The first thing the installation program asks you is “Where do you want to put me?” Dumb question. You want to put the program on your computer.
The application needs its own workspace on your hard drive. This space is referred to as a subdirectory. Only advanced users may have some special scheme or plan in this instance. You should accept whatever suggestion the installation program makes — it’s probably a good one.
Configuring a computer application
Configuration is the stupidest part of setting up a computer application. This part is where the program asks you information about your own computer: “What kind of printer do you have? What kind of display or monitor is attached? How much memory do you have? Do you have a mouse?” These questions are ridiculous! After all, the computer program is asking you those questions, and it’s already inside the computer, where it can look around more easily than you can.
Still, you may have to tell the computer what it has (which, again, is like asking other people how old you are at your next birthday party). These questions can be difficult. If you don’t know the answers, grab someone who does. Otherwise, guess. The default or automatic selection options tell the program to guess on its own, so if they’re available, select them.
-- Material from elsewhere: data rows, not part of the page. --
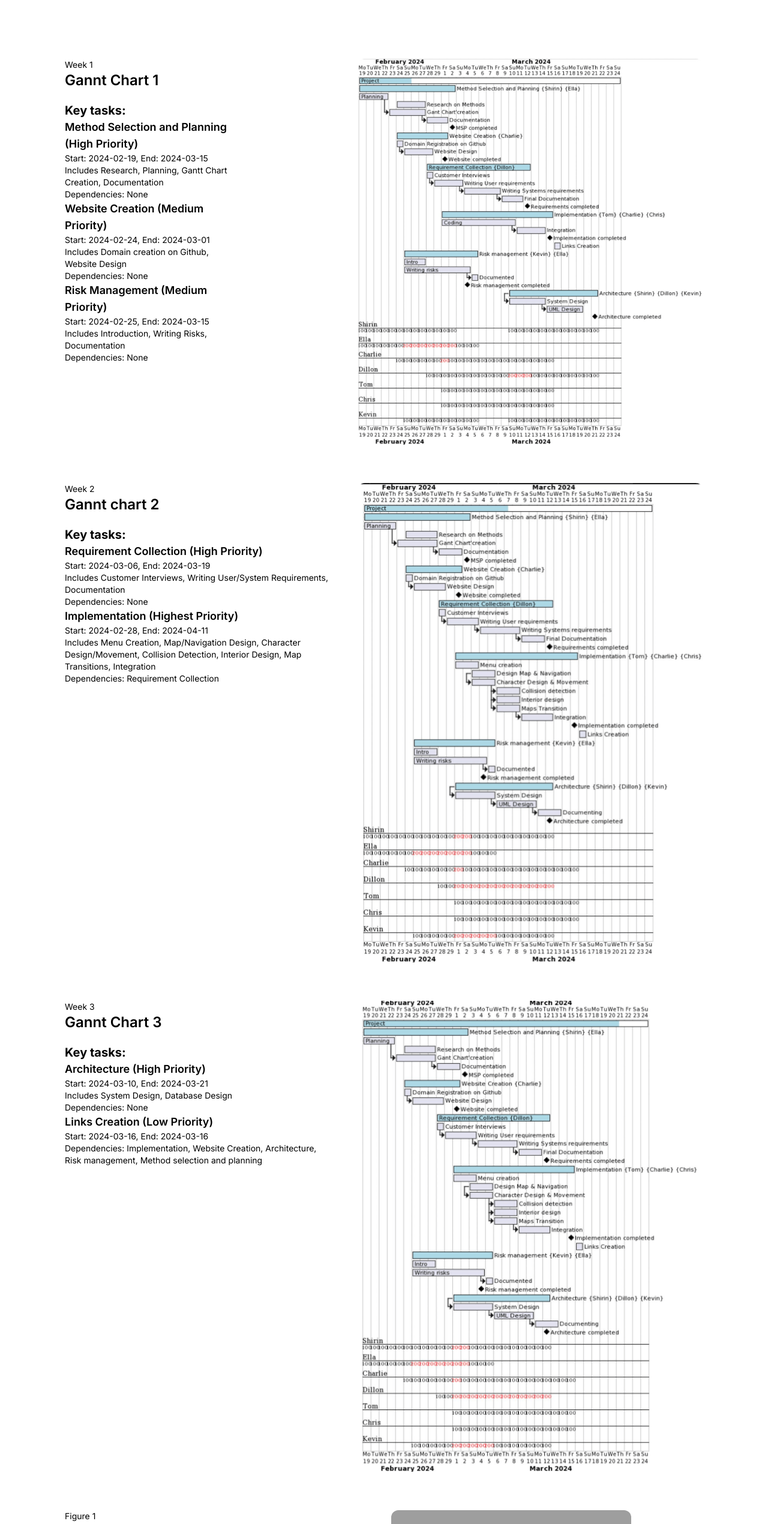
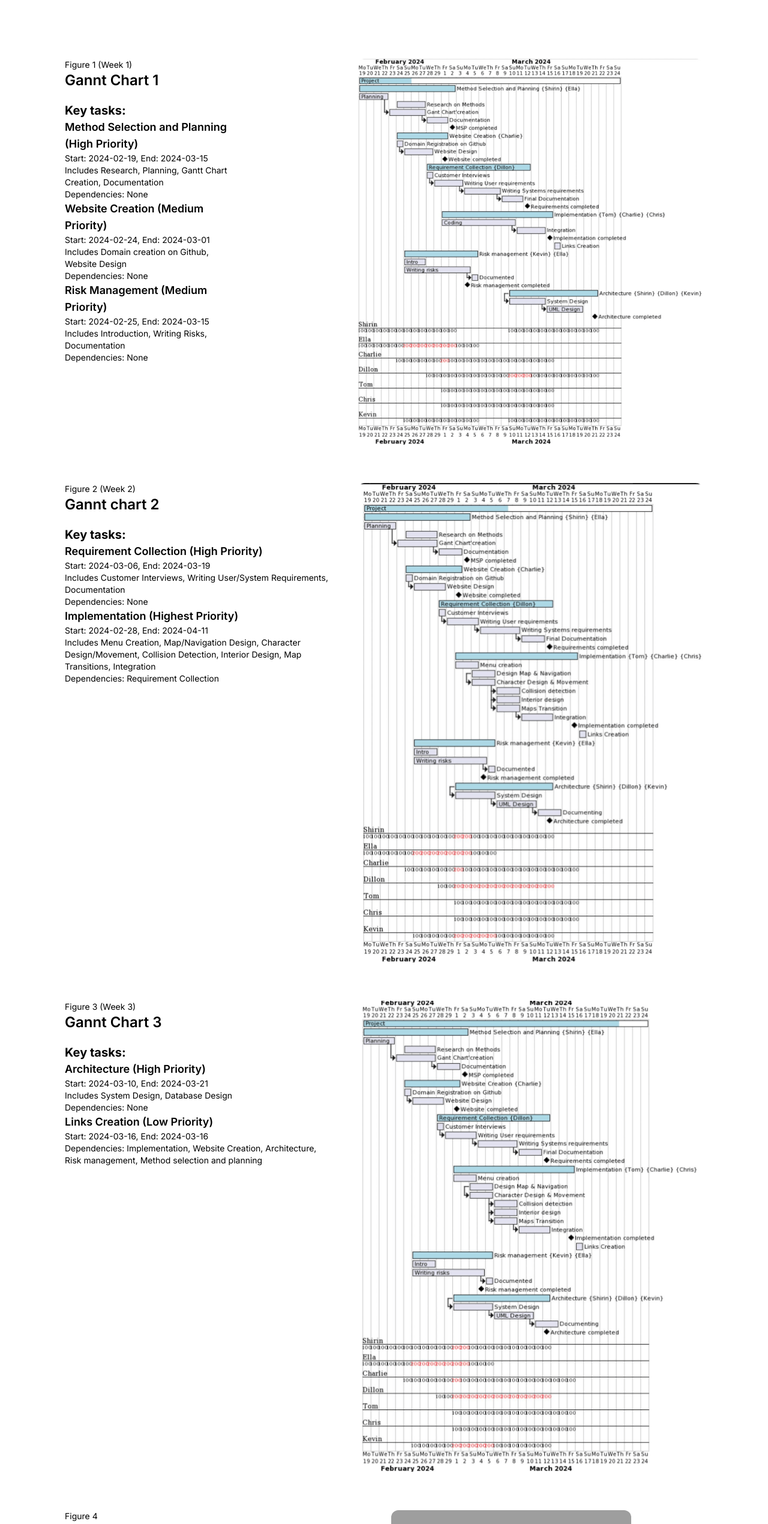
Before and after one commit to charliepiper/charliepiper.github.io, a Next.js app: page /documents in a window 1280 px wide. Shown: the part 962-3502 px from the top of the page at 60% size. Built offline with nearby package versions, Linux system fonts and the light colour scheme; grey boxes are pictures that could not be loaded.

Commit message:
feat: added figure naming

```diff
--- a/src/components/Figures.tsx
+++ b/src/components/Figures.tsx
@@ -9,7 +9,7 @@ const Figures = () => {
             </h2>
             <div className="flex flex-col md:flex-row md:gap-48 gap-10 pt-16">
                 <div>
-                    <p className="text-sm">Week 1</p>
+                    <p className="text-sm">Figure 1 (Week 1)</p>
                     <h3 className="text-2xl md:text-2xl font-semibold">
                         Gannt Chart 1
                     </h3>
@@ -37,7 +37,7 @@ const Figures = () => {
 
             <div className="flex flex-col md:flex-row gap-10 pt-16">
                 <div>
-                    <p className="text-sm">Week 2</p>
+                    <p className="text-sm">Figure 2 (Week 2)</p>
                     <h3 className="text-xl md:text-2xl font-semibold">
                         Gannt chart 2
                     </h3>
@@ -61,7 +61,7 @@ const Figures = () => {
 
             <div className="flex flex-col md:flex-row gap-10 pt-16">
                 <div>
-                    <p className="text-sm">Week 3</p>
+                    <p className="text-sm">Figure 3 (Week 3)</p>
                     <h3 className="text-xl md:text-2xl font-semibold">
                         Gannt Chart 3
                     </h3>
@@ -83,7 +83,7 @@ const Figures = () => {
 
             <div className="flex flex-col md:flex-row gap-10 md:gap-52 pt-16">
                 <div>
-                    <p className="text-sm">Figure 1</p>
+                    <p className="text-sm">Figure 4</p>
                     <h3 className="text-xl md:text-2xl font-semibold">
                         Architecture
                     </h3>
```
An important item to select is a printer driver, which is a fancy way of telling the application which printer is manacled to your PC. Look for your printer’s name and model number listed. If it’s not there, select Dumb or Line printer (and then go to your dealer and beat up the guy who sold you the printer).
Finally, last-minute instructions or information are offered in a special file on disk. It’s given the name README, READ.ME, README.TXT, or README.DOC. Good installation programs ask you whether you want to view this file. Say yes. Look through the file for any information that applies to your situation.
A utility is usually offered with a program to provide automatic viewing of the READ.ME file. If not, you can view it by using this DOS command:
C> MORE < READ.ME
That’s the MORE command, a space, a less-than sign (<), another space, and the name of the READ.ME file. If the file is named just README, type it without a period in the middle.
Using your new software
After you run the install or setup program, you get to use new software. As a suggestion, after installing any new software, reset your computer. Press Ctrl+Alt+Delete or punch your computer’s Reset button. (Some installation programs may do this part automatically.)
Do not reset your computer if you’re using Windows! In that case, just close the DOS prompt window and start it up again to begin using your software.
To use the new program, type its name at the DOS prompt. The program’s name should be in the manual or on a quick-reference card.
You’re doing this step just to make sure that the program works as advertised. If something doesn’t work, don’t be too quick to blame yourself. Programs have bugs. Keep in mind that the features of a new program aren’t immediately obvious.